In turn, customers, clients and prospective employees will support businesses that align with their values. In the current competitive market for top talent, a DEI orientation can offer a competitive edge for talent attraction and retention.
A 2022 Stanford study suggests that "a majority of people looking for work care about potential employers' demographics and diversity. In fact, most care enough about it so much that they're willing to sacrifice a higher salary to consider working at a more inclusive company."3
On the flip side, in our experience we also have seen situations in which organizations have made a show of supporting DEI with messaging during times of high-profile events such as those related to social justice issues. Those same organizations then fail to authentically demonstrate their commitment with policies, promotion and hiring. Such performative actions can serve to drive away top talent and damage the organization's success and reputation.
Encouraging employees to bring their whole selves to work
The internal collaboration built during a shift in organizational priorities often creates strong engagement and long-lasting relationships as further indicators of career wellbeing. When colleagues and leaders build a sense of belonging, they drive connectedness. Such connectedness reinforces resiliency and trust, which in turn can reduce risk of burnout.
At Gallagher, we've seen countless examples of strengthened relationships among professional colleagues when they bring their "whole selves" to work. For example, during Covid-19 remote work situations, we found ourselves learning about each other's families, personal routines and home life.
Strengthening the cultural glue across an organization can foster many positive outcomes. Teams will discover new professional friendships and the ability to respectfully address different points of view, and they may even create unexpected innovation.
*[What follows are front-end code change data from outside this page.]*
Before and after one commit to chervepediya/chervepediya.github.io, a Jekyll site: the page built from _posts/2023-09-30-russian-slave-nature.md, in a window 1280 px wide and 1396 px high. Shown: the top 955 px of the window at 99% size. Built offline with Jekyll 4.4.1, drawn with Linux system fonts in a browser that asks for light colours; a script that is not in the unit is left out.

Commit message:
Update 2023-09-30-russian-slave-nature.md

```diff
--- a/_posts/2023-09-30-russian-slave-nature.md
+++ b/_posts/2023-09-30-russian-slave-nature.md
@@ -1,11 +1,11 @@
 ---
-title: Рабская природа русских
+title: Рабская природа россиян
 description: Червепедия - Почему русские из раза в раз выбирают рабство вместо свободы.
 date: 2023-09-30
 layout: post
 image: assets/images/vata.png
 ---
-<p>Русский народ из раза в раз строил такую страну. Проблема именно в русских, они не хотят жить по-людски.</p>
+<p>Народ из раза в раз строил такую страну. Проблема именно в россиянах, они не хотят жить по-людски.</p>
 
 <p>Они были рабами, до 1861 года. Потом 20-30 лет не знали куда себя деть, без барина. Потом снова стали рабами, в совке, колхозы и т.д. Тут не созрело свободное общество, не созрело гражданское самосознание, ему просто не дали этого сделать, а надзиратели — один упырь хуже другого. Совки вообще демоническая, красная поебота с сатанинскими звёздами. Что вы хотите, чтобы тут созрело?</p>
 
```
When leaders commit to embedding DEI to drive career and organizational wellbeing, the positive outcome can be surprising.
Gallagher's Human Resources Consulting team can help your organization's leaders craft a system-wide plan to begin to integrate DEI into every business function.